Augusto Boal and the Theater of the Oppressed: An experiment into crowd-sourcing the heart through art

The theater has had a long history of challenging the status quo. Even back to the days of ancient Greece, playwrights could become national heroes or national scoundrels based on the plays they wrote. In Elizabethan England, the production of Richard II on the stage of the Globe became so contentious that the theater was burned and later rebuilt, once the fervor had been silenced. Theater is a combination of collaboration, conflict, and art, with people acting out the part of conflict on a stage with each other and exploring what it means to die by the blade or come to terms with the social issues glaring the audience in the face. The theater has always been a place to either challenge the status quo or praise it; in this way, playwrights and directors are as much leaders as are presidents and prime ministers, because they lead through ideas and practical expose of the hidden shadow people are afraid to show in public.

        Hallie Flanagan, an observer of the American theater scene, wrote about the power of the theater to evoke the most primal of emotions; Harry Hopkins, the leader of the Works Progress Administration during the Great Depression, then hired Flanagan based on her careful and brilliant insights to bring demoralized people across America the joy of free theater, eventually helping to bring about an end to the social plague of slumlords and decrepit capitalistic housing projects.

        Most astounding of all, however, was Augusto Boal. A Brazilian director, he sought to not only infuse his beliefs into the theater in order to enact social change, but to transform the theater scene into a place where people could not only voice their grievances but help alter the story itself, creating a method for collaboration in culture where patriarchal attitudes and qualities of singular power dominated. He encouraged the audience to step in and enact their own stories on the stage, creating a second voice in a traditionally monologuist artform.

        Augusto Boal was jailed for his efforts to encourage the people to speak out their grievances in a public arena. He did not return to his family for 15 years, being forced to leave the country after his prison sentence. However, in 1992 he was asked to come back in a much calmer environment and was hired by the government to become a correspondent to the people about inequalities in the country by using theater. His story is one of victory, but only after years of isolation and sadness of being separated from his home.

        In countries where the inequalities are enforced by the politics, is it possible for artists to thrive as leaders? Boal’s approach was bold, but perhaps too bold. He was not jailed and imprisoned because of his plays; he was jailed and imprisoned because the people wanted him to lead a rebellion against the government.
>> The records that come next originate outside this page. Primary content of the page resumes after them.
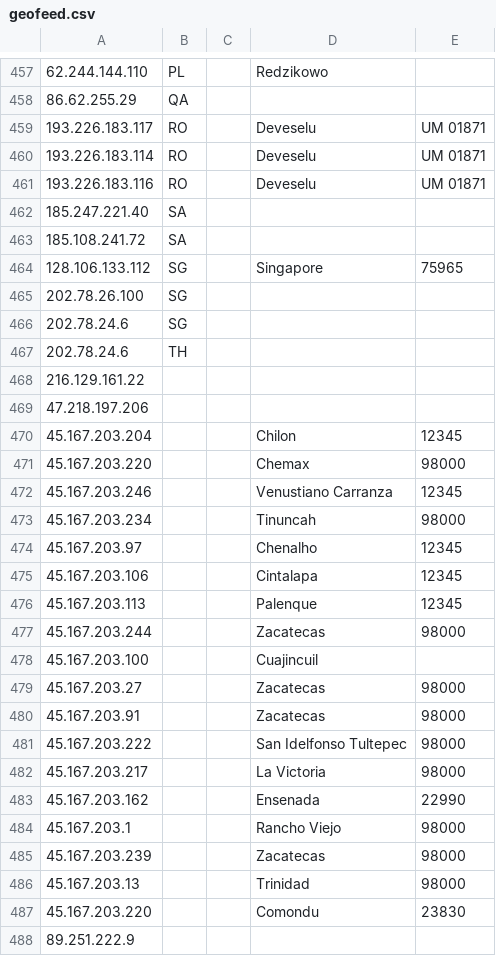
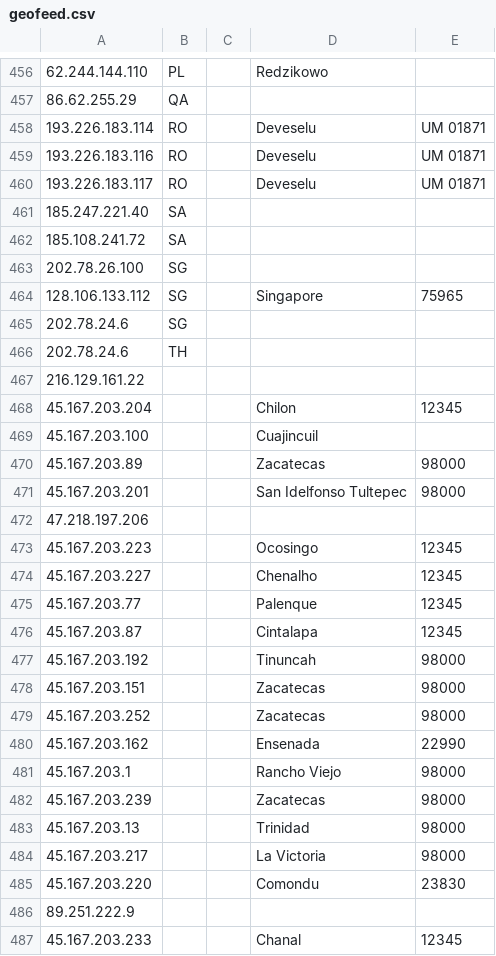
Before and after one commit to Viasat/geofeed, a CSV file: geofeed.csv, drawn as a sheet; only a part is shown, gaps mark what is left out; the shorter side is filled out with more unchanged rows; the diff covers the shown part only.

Commit message:
viasat RIPE prefixes

```diff
--- a/geofeed.csv
+++ b/geofeed.csv
@@ -458,9 +457,9 @@
 86.62.255.29,QA,,,
-193.226.183.117,RO,,Deveselu,UM 01871
 193.226.183.114,RO,,Deveselu,UM 01871
 193.226.183.116,RO,,Deveselu,UM 01871
+193.226.183.117,RO,,Deveselu,UM 01871
 185.247.221.40,SA,,,
 185.108.241.72,SA,,,
+202.78.26.100,SG,,,
 128.106.133.112,SG,,Singapore,75965
-202.78.26.100,SG,,,
 202.78.24.6,SG,,,
@@ -468,16 +467,14 @@
 216.129.161.22,,,,
+45.167.203.204,,,Chilon,12345
+45.167.203.100,,,Cuajincuil,
+45.167.203.89,,,Zacatecas,98000
+45.167.203.201,,,San Idelfonso Tultepec,98000
 47.218.197.206,,,,
-45.167.203.204,,,Chilon,12345
-45.167.203.220,,,Chemax,98000
-45.167.203.246,,,Venustiano Carranza,12345
-45.167.203.234,,,Tinuncah,98000
-45.167.203.97,,,Chenalho,12345
-45.167.203.106,,,Cintalapa,12345
-45.167.203.113,,,Palenque,12345
-45.167.203.244,,,Zacatecas,98000
-45.167.203.100,,,Cuajincuil,
-45.167.203.27,,,Zacatecas,98000
-45.167.203.91,,,Zacatecas,98000
-45.167.203.222,,,San Idelfonso Tultepec,98000
-45.167.203.217,,,La Victoria,98000
+45.167.203.223,,,Ocosingo,12345
+45.167.203.227,,,Chenalho,12345
+45.167.203.77,,,Palenque,12345
+45.167.203.87,,,Cintalapa,12345
+45.167.203.192,,,Tinuncah,98000
+45.167.203.151,,,Zacatecas,98000
+45.167.203.252,,,Zacatecas,98000
 45.167.203.162,,,Ensenada,22990
@@ -486,2 +483,3 @@
 45.167.203.13,,,Trinidad,98000
+45.167.203.217,,,La Victoria,98000
 45.167.203.220,,,Comondu,23830
```
Also changed, not shown: 6 added rows, 3 removed rows, 14 moved rows and 4 edited cells elsewhere in this file.
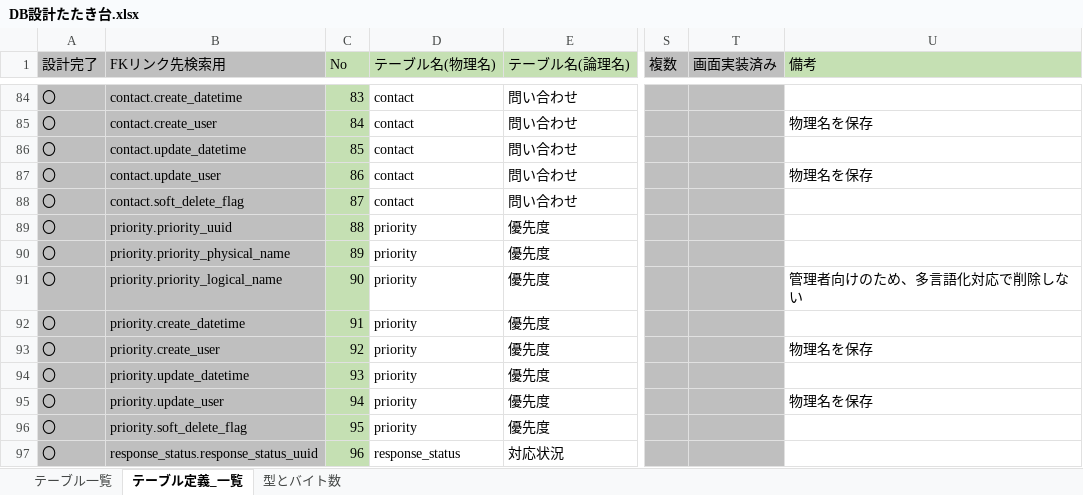
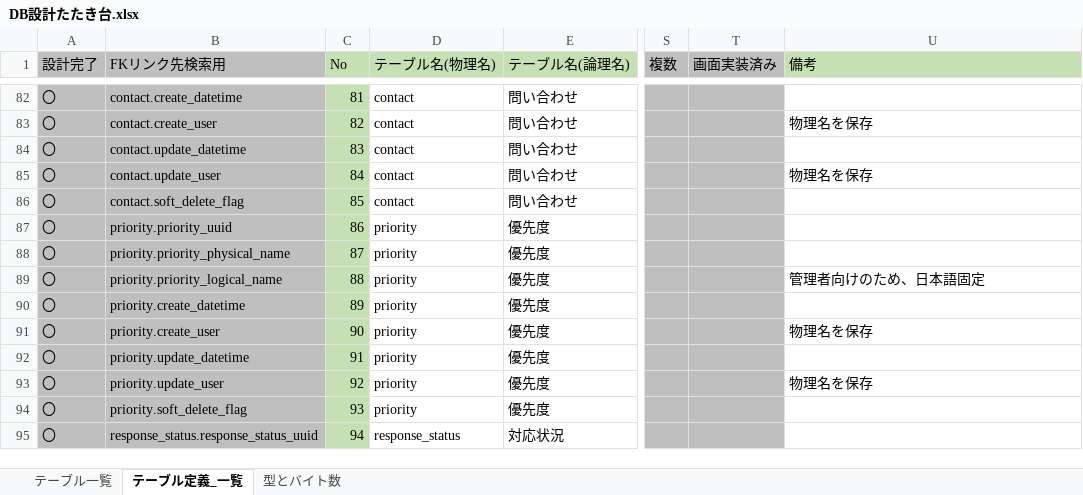
Before and after one commit to Soranoana/VtuberMeikan, an Excel workbook: .design/DB/DB設計たたき台.xlsx, sheet テーブル定義_一覧, drawn as a sheet; only a part is shown, gaps mark what is left out; values as stored, in another font and other column widths than the file's, no borders; addresses are those after the commit; the diff covers the shown part only; the diff names each change by its address in the sheet, - before the commit and + after, or states it on an @@ line.

```diff
--- a/.design/DB/DB設計たたき台.xlsx (sheet テーブル定義_一覧)
+++ b/.design/DB/DB設計たたき台.xlsx (sheet テーブル定義_一覧)
-C82 (No): 83
+C82 (No): 81
-C83 (No): 84
+C83 (No): 82
-C84 (No): 85
+C84 (No): 83
-C85 (No): 86
+C85 (No): 84
-C86 (No): 87
+C86 (No): 85
-C87 (No): 88
+C87 (No): 86
-C88 (No): 89
+C88 (No): 87
-C89 (No): 90
+C89 (No): 88
-U89 (備考): 管理者向けのため、多言語化対応で削除しない
+U89 (備考): 管理者向けのため、日本語固定
-C90 (No): 91
+C90 (No): 89
-C91 (No): 92
+C91 (No): 90
-C92 (No): 93
+C92 (No): 91
-C93 (No): 94
+C93 (No): 92
-C94 (No): 95
+C94 (No): 93
-C95 (No): 96
+C95 (No): 94
```
Also changed, not shown: 1 added row, 7 removed rows and 269 edited cells elsewhere in this sheet, sheet テーブル一覧, formulas that keep their value, 2 other files.
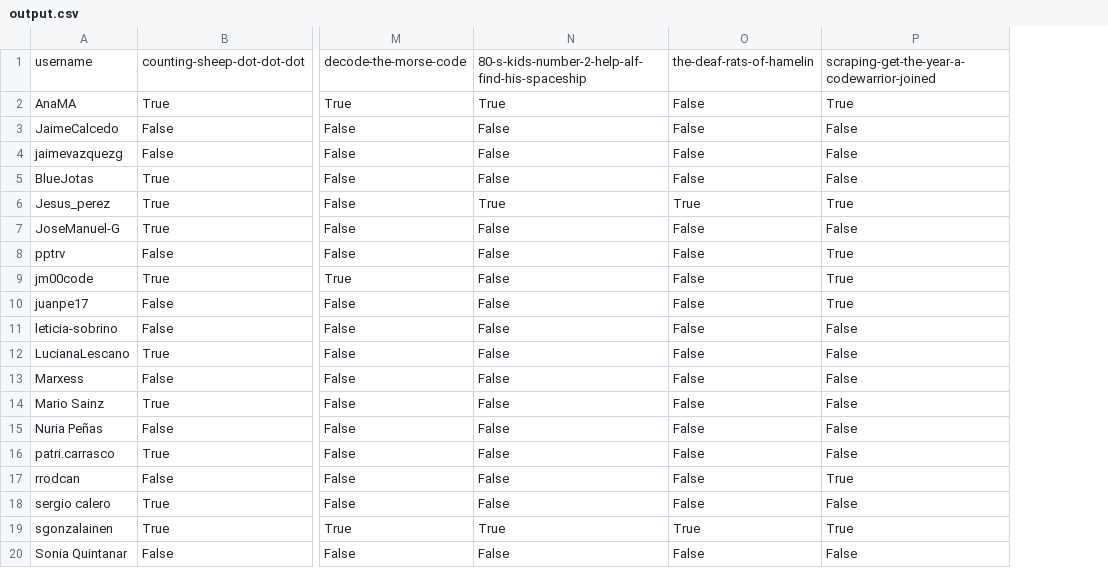
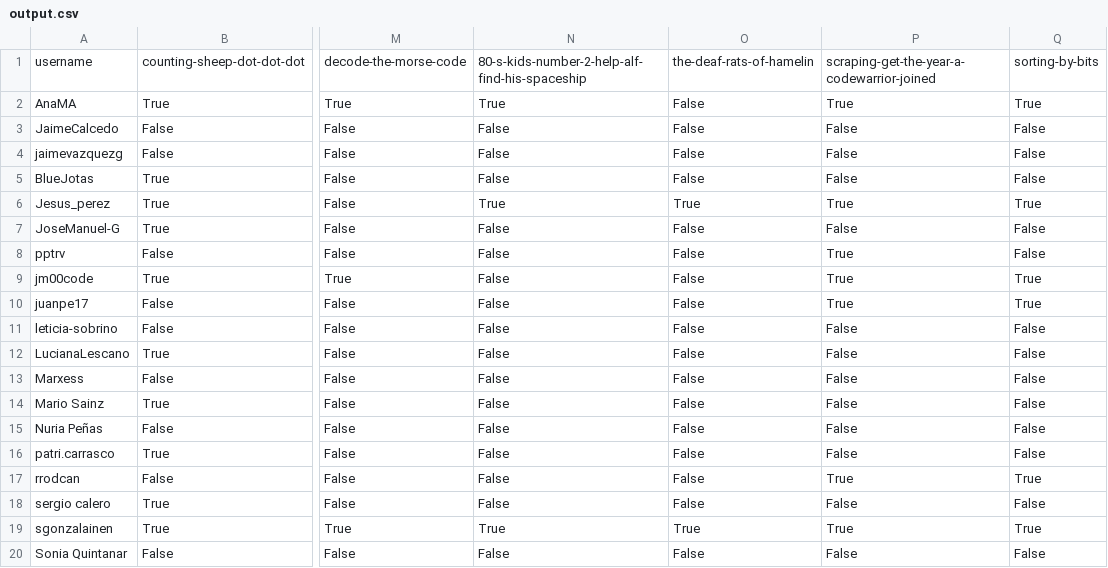
Before and after one commit to agalvezcorell/codewars-kata-student-correction-ih, a CSV file: output/output.csv, drawn as a sheet; only a part is shown, gaps mark what is left out; the diff names each change by its address in the sheet, - before the commit and + after, or states it on an @@ line.

```diff
--- a/output/output.csv
+++ b/output/output.csv
+column Q, rows 1-20: sorting-by-bits | True | False | False | False | True | False | False | True | True | False | False | False | False | False | False | True | False | True | False
```
Also changed, not shown: input/katas.csv, 1 other file.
He did not go seeking for that, but art is powerful and causes normally sane people to question the foundations they built their lives on, and temporarily become insane, open to paradigms they never even knew were possible. Great art fastens those paradigms to our experience, while other art gives us moments and then fades away. How can artists thrive in closed countries and continue to make a difference? Is defiance to authority an absolute in regards to altering the fate of oppression?

​        Art is held to the highest moral code in China. Artists like Ai Weiwei are held under house arrest, imprisoned, and never heard from again for 10 years. In a word: loudmouths don’t do well in China. They are cut down from top to bottom, and if they are not silenced, they only grow louder; at least that is the fear, and so the silencing grows more powerful with each new circumstance. I am keenly aware of the limits of art, and so are the artists. A visit to the Beijing 798 Art District showcases paintings and sculptures groaning in the excess of China’s grossly-expanding urbanization, in the starving capitalism that is consuming traditional culture, and the vast seas of people who don’t care. Art has become a contact point for the dispossessed spirit and a lost generation who find themselves without a compass, but that is as far as art can go. More creative leadership is needed, the kind of creative leadership that understands the dangerous context and knows how to both work within it as well as create change. Boal was imprisoned and exiled for 15 years; for a time, anyway, he shone.